Task to carry out
Each of the records must appear again, exactly as it was written.
- - - - -
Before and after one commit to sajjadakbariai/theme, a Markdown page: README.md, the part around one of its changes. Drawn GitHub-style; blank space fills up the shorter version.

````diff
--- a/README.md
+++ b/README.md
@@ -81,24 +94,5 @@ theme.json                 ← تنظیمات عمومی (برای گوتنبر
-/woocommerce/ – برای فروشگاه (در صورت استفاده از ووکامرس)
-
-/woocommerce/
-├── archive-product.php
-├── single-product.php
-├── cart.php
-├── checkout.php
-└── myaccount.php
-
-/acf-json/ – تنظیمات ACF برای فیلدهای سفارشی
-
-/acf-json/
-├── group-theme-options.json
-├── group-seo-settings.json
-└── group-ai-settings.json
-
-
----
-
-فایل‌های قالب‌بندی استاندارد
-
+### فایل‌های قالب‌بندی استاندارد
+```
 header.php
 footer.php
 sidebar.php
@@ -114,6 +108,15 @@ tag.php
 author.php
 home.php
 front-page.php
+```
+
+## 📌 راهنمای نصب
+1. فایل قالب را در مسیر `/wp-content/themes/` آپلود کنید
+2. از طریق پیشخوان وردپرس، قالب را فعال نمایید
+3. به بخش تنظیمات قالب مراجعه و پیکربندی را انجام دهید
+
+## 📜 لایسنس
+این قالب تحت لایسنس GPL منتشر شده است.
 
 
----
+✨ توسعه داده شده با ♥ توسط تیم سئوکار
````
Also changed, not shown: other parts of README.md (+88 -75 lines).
- - - - -
Answer for this exercise
Before and after one commit to sajjadakbariai/theme, a Markdown page: README.md, the part around one of its changes. Drawn GitHub-style; blank space fills up the shorter version.

````diff
--- a/README.md
+++ b/README.md
@@ -81,24 +94,5 @@ theme.json                 ← تنظیمات عمومی (برای گوتنبر
-/woocommerce/ – برای فروشگاه (در صورت استفاده از ووکامرس)
-
-/woocommerce/
-├── archive-product.php
-├── single-product.php
-├── cart.php
-├── checkout.php
-└── myaccount.php
-
-/acf-json/ – تنظیمات ACF برای فیلدهای سفارشی
-
-/acf-json/
-├── group-theme-options.json
-├── group-seo-settings.json
-└── group-ai-settings.json
-
-
----
-
-فایل‌های قالب‌بندی استاندارد
-
+### فایل‌های قالب‌بندی استاندارد
+```
 header.php
 footer.php
 sidebar.php
@@ -114,6 +108,15 @@ tag.php
 author.php
 home.php
 front-page.php
+```
+
+## 📌 راهنمای نصب
+1. فایل قالب را در مسیر `/wp-content/themes/` آپلود کنید
+2. از طریق پیشخوان وردپرس، قالب را فعال نمایید
+3. به بخش تنظیمات قالب مراجعه و پیکربندی را انجام دهید
+
+## 📜 لایسنس
+این قالب تحت لایسنس GPL منتشر شده است.
 
 
----
+✨ توسعه داده شده با ♥ توسط تیم سئوکار
````
Also changed, not shown: other parts of README.md (+88 -75 lines).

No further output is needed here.